TASK PROMPT: Output every line of the material exactly.

- Opening Delimiter -

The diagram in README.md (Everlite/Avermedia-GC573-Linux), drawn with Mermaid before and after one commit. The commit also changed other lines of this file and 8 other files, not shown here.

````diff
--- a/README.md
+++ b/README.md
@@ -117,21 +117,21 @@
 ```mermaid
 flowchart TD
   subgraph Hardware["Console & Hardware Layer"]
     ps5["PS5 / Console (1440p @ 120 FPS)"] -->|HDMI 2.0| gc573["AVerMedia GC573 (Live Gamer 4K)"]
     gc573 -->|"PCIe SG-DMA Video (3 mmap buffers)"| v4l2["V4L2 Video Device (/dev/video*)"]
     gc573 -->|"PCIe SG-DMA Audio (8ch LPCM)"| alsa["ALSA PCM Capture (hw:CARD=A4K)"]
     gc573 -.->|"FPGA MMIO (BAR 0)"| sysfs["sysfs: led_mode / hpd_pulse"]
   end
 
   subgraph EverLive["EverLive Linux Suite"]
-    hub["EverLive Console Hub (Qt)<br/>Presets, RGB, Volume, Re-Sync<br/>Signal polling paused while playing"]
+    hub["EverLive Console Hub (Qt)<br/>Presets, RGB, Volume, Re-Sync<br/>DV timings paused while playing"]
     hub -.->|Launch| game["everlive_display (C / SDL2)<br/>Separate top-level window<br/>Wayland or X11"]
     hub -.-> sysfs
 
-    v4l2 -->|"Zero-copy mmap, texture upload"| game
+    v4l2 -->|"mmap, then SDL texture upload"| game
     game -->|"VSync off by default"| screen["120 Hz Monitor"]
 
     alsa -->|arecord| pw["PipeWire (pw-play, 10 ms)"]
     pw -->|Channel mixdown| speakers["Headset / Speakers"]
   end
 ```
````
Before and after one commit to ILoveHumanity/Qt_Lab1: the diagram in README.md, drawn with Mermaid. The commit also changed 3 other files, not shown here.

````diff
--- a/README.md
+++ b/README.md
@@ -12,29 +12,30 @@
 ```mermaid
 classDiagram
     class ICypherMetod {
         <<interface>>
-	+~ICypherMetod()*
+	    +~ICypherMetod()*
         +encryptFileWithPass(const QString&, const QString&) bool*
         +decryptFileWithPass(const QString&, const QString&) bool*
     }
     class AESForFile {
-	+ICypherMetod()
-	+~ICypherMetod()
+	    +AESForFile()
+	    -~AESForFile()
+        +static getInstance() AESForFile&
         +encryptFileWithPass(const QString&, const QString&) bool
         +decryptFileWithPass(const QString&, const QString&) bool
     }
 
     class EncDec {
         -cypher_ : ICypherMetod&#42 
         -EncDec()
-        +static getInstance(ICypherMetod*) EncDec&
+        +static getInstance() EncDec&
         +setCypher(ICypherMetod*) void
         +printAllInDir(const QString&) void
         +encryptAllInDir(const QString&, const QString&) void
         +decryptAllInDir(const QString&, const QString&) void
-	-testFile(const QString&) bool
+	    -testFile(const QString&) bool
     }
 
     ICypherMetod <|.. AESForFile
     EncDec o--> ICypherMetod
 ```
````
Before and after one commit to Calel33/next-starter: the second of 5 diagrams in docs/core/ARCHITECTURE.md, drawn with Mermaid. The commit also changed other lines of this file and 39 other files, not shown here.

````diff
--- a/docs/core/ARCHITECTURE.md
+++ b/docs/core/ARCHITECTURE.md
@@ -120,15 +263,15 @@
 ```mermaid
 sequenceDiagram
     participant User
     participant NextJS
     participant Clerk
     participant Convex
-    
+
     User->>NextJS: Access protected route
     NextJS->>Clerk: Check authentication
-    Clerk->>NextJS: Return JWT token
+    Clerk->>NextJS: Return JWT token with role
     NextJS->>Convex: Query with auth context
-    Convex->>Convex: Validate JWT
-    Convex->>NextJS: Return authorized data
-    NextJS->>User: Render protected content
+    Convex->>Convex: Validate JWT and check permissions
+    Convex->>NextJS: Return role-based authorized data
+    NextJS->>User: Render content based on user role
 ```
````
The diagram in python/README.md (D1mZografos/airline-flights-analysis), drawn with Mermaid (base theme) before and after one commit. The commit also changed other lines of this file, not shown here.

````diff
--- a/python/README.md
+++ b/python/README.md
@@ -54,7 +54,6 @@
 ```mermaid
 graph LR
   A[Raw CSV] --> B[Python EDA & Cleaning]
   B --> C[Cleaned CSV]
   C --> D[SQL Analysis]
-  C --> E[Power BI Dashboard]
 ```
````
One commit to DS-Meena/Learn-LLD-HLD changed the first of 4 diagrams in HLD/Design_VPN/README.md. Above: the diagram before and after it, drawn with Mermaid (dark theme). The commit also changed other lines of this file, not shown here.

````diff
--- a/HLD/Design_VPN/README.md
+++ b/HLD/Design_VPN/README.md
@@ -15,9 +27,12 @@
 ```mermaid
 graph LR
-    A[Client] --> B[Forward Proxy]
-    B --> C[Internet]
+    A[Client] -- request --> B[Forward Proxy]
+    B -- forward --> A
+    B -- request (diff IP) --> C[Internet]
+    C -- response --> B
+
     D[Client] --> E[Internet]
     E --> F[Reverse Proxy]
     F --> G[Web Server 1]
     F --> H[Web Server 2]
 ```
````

- Closing Delimiter -

SOLUTION TO THIS TASK:
The diagram in README.md (Everlite/Avermedia-GC573-Linux), drawn with Mermaid before and after one commit. The commit also changed other lines of this file and 8 other files, not shown here.

````diff
--- a/README.md
+++ b/README.md
@@ -117,21 +117,21 @@
 ```mermaid
 flowchart TD
   subgraph Hardware["Console & Hardware Layer"]
     ps5["PS5 / Console (1440p @ 120 FPS)"] -->|HDMI 2.0| gc573["AVerMedia GC573 (Live Gamer 4K)"]
     gc573 -->|"PCIe SG-DMA Video (3 mmap buffers)"| v4l2["V4L2 Video Device (/dev/video*)"]
     gc573 -->|"PCIe SG-DMA Audio (8ch LPCM)"| alsa["ALSA PCM Capture (hw:CARD=A4K)"]
     gc573 -.->|"FPGA MMIO (BAR 0)"| sysfs["sysfs: led_mode / hpd_pulse"]
   end
 
   subgraph EverLive["EverLive Linux Suite"]
-    hub["EverLive Console Hub (Qt)<br/>Presets, RGB, Volume, Re-Sync<br/>Signal polling paused while playing"]
+    hub["EverLive Console Hub (Qt)<br/>Presets, RGB, Volume, Re-Sync<br/>DV timings paused while playing"]
     hub -.->|Launch| game["everlive_display (C / SDL2)<br/>Separate top-level window<br/>Wayland or X11"]
     hub -.-> sysfs
 
-    v4l2 -->|"Zero-copy mmap, texture upload"| game
+    v4l2 -->|"mmap, then SDL texture upload"| game
     game -->|"VSync off by default"| screen["120 Hz Monitor"]
 
     alsa -->|arecord| pw["PipeWire (pw-play, 10 ms)"]
     pw -->|Channel mixdown| speakers["Headset / Speakers"]
   end
 ```
````
Before and after one commit to ILoveHumanity/Qt_Lab1: the diagram in README.md, drawn with Mermaid. The commit also changed 3 other files, not shown here.

````diff
--- a/README.md
+++ b/README.md
@@ -12,29 +12,30 @@
 ```mermaid
 classDiagram
     class ICypherMetod {
         <<interface>>
-	+~ICypherMetod()*
+	    +~ICypherMetod()*
         +encryptFileWithPass(const QString&, const QString&) bool*
         +decryptFileWithPass(const QString&, const QString&) bool*
     }
     class AESForFile {
-	+ICypherMetod()
-	+~ICypherMetod()
+	    +AESForFile()
+	    -~AESForFile()
+        +static getInstance() AESForFile&
         +encryptFileWithPass(const QString&, const QString&) bool
         +decryptFileWithPass(const QString&, const QString&) bool
     }
 
     class EncDec {
         -cypher_ : ICypherMetod&#42 
         -EncDec()
-        +static getInstance(ICypherMetod*) EncDec&
+        +static getInstance() EncDec&
         +setCypher(ICypherMetod*) void
         +printAllInDir(const QString&) void
         +encryptAllInDir(const QString&, const QString&) void
         +decryptAllInDir(const QString&, const QString&) void
-	-testFile(const QString&) bool
+	    -testFile(const QString&) bool
     }
 
     ICypherMetod <|.. AESForFile
     EncDec o--> ICypherMetod
 ```
````
Before and after one commit to Calel33/next-starter: the second of 5 diagrams in docs/core/ARCHITECTURE.md, drawn with Mermaid. The commit also changed other lines of this file and 39 other files, not shown here.

````diff
--- a/docs/core/ARCHITECTURE.md
+++ b/docs/core/ARCHITECTURE.md
@@ -120,15 +263,15 @@
 ```mermaid
 sequenceDiagram
     participant User
     participant NextJS
     participant Clerk
     participant Convex
-    
+
     User->>NextJS: Access protected route
     NextJS->>Clerk: Check authentication
-    Clerk->>NextJS: Return JWT token
+    Clerk->>NextJS: Return JWT token with role
     NextJS->>Convex: Query with auth context
-    Convex->>Convex: Validate JWT
-    Convex->>NextJS: Return authorized data
-    NextJS->>User: Render protected content
+    Convex->>Convex: Validate JWT and check permissions
+    Convex->>NextJS: Return role-based authorized data
+    NextJS->>User: Render content based on user role
 ```
````
The diagram in python/README.md (D1mZografos/airline-flights-analysis), drawn with Mermaid (base theme) before and after one commit. The commit also changed other lines of this file, not shown here.

````diff
--- a/python/README.md
+++ b/python/README.md
@@ -54,7 +54,6 @@
 ```mermaid
 graph LR
   A[Raw CSV] --> B[Python EDA & Cleaning]
   B --> C[Cleaned CSV]
   C --> D[SQL Analysis]
-  C --> E[Power BI Dashboard]
 ```
````
One commit to DS-Meena/Learn-LLD-HLD changed the first of 4 diagrams in HLD/Design_VPN/README.md. Above: the diagram before and after it, drawn with Mermaid (dark theme). The commit also changed other lines of this file, not shown here.

````diff
--- a/HLD/Design_VPN/README.md
+++ b/HLD/Design_VPN/README.md
@@ -15,9 +27,12 @@
 ```mermaid
 graph LR
-    A[Client] --> B[Forward Proxy]
-    B --> C[Internet]
+    A[Client] -- request --> B[Forward Proxy]
+    B -- forward --> A
+    B -- request (diff IP) --> C[Internet]
+    C -- response --> B
+
     D[Client] --> E[Internet]
     E --> F[Reverse Proxy]
     F --> G[Web Server 1]
     F --> H[Web Server 2]
 ```
````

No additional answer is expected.